- TASK TO COMPLETE
From the entries below, gather each line containing the word "item".

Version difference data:
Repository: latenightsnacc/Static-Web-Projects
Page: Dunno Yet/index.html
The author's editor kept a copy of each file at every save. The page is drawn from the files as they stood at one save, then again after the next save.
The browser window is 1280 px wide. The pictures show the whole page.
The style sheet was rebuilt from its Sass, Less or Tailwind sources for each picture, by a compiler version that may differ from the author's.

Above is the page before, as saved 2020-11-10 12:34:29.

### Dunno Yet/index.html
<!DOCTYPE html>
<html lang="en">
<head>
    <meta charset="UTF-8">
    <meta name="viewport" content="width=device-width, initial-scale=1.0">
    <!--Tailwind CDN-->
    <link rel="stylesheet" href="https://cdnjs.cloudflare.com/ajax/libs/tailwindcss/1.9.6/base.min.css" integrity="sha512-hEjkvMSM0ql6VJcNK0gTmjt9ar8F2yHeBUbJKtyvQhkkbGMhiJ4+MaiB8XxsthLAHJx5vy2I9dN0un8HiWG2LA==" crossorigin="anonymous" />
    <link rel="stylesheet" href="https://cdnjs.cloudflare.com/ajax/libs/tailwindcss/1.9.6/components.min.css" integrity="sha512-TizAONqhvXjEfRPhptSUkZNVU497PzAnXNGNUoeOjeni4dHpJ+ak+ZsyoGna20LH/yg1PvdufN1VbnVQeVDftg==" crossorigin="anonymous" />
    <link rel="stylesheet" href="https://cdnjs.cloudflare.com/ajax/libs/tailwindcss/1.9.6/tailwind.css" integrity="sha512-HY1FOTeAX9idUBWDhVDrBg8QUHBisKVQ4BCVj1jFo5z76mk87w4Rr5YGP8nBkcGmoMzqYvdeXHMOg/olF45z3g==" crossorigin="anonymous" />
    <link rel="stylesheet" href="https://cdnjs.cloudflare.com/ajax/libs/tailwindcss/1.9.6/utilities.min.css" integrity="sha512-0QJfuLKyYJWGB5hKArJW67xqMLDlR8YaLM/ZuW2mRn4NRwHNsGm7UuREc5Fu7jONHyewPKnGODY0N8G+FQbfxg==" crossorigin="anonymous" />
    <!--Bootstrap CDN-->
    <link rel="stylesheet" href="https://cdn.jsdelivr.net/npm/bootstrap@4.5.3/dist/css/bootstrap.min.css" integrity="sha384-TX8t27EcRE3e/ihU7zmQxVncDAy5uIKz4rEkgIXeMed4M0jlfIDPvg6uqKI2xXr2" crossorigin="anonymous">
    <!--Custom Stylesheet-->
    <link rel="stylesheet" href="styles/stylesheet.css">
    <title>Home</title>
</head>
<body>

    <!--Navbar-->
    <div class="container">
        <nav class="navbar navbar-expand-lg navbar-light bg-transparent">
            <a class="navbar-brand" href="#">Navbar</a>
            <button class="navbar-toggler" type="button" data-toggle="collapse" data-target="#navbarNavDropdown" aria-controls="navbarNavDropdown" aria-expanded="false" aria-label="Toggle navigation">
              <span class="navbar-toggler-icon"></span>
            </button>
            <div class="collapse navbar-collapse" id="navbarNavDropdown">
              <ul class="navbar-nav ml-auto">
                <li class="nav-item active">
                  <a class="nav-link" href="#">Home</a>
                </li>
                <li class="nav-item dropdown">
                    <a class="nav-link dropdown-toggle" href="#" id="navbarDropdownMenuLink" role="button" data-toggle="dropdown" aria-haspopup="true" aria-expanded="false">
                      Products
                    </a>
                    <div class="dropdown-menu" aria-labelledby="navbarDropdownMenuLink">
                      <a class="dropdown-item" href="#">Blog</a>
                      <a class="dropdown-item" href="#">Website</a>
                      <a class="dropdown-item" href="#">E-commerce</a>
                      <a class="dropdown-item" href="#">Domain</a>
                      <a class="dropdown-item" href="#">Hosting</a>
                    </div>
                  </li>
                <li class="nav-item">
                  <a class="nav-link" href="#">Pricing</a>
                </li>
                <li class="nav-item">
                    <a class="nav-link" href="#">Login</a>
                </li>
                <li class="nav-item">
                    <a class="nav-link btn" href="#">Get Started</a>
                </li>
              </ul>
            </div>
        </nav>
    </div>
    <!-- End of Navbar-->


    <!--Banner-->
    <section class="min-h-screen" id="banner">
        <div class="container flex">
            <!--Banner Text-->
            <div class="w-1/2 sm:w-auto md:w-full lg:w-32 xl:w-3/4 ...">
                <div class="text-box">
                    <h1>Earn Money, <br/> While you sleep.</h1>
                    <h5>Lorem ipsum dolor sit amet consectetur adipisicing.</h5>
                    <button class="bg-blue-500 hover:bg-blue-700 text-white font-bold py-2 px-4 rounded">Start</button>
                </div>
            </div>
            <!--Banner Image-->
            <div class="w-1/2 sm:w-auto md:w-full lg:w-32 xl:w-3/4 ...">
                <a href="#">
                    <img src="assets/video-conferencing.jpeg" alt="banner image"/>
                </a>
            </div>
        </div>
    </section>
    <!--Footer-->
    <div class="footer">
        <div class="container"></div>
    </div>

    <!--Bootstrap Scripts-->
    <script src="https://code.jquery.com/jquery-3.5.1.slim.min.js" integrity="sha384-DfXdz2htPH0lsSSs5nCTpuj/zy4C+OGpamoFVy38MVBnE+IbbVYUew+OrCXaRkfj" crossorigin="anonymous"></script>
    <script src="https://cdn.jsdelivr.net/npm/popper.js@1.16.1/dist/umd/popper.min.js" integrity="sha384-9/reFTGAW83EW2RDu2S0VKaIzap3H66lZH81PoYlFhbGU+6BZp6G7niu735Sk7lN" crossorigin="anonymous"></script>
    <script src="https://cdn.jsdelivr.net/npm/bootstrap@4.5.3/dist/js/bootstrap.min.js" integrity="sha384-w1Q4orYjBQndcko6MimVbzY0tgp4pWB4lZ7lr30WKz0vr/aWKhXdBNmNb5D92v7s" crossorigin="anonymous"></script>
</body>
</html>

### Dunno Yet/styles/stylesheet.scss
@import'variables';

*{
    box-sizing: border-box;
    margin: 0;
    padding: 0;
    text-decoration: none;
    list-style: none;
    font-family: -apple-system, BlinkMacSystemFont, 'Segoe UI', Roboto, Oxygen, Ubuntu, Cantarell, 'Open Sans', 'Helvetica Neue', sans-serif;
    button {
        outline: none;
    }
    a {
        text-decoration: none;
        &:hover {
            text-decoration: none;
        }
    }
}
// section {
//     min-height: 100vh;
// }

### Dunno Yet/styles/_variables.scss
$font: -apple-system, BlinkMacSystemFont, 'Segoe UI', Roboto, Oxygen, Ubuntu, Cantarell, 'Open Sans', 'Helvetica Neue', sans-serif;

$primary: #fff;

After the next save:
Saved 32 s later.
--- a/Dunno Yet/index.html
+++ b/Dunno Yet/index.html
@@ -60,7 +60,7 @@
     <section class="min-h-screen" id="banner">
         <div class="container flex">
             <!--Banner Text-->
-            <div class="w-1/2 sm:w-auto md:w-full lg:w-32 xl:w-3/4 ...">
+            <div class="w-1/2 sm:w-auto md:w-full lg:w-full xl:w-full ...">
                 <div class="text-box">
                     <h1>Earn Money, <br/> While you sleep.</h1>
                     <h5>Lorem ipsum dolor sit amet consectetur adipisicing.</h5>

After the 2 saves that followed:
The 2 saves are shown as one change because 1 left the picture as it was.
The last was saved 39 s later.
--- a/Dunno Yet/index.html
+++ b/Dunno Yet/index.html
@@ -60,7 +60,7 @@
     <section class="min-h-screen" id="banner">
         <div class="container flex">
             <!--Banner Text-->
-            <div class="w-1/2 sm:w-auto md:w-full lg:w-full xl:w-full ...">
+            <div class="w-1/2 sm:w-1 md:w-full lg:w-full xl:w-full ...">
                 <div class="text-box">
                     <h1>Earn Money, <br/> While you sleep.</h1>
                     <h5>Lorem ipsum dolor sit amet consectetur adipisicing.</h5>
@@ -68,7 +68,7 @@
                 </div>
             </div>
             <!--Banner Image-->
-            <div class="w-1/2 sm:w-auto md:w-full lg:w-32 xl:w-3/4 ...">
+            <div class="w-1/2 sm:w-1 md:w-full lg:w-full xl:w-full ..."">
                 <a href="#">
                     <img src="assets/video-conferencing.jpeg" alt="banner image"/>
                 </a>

- FINAL ANSWER
                <li class="nav-item active">
                <li class="nav-item dropdown">
                      <a class="dropdown-item" href="#">Blog</a>
                      <a class="dropdown-item" href="#">Website</a>
                      <a class="dropdown-item" href="#">E-commerce</a>
                      <a class="dropdown-item" href="#">Domain</a>
                      <a class="dropdown-item" href="#">Hosting</a>
                <li class="nav-item">
                <li class="nav-item">
                <li class="nav-item">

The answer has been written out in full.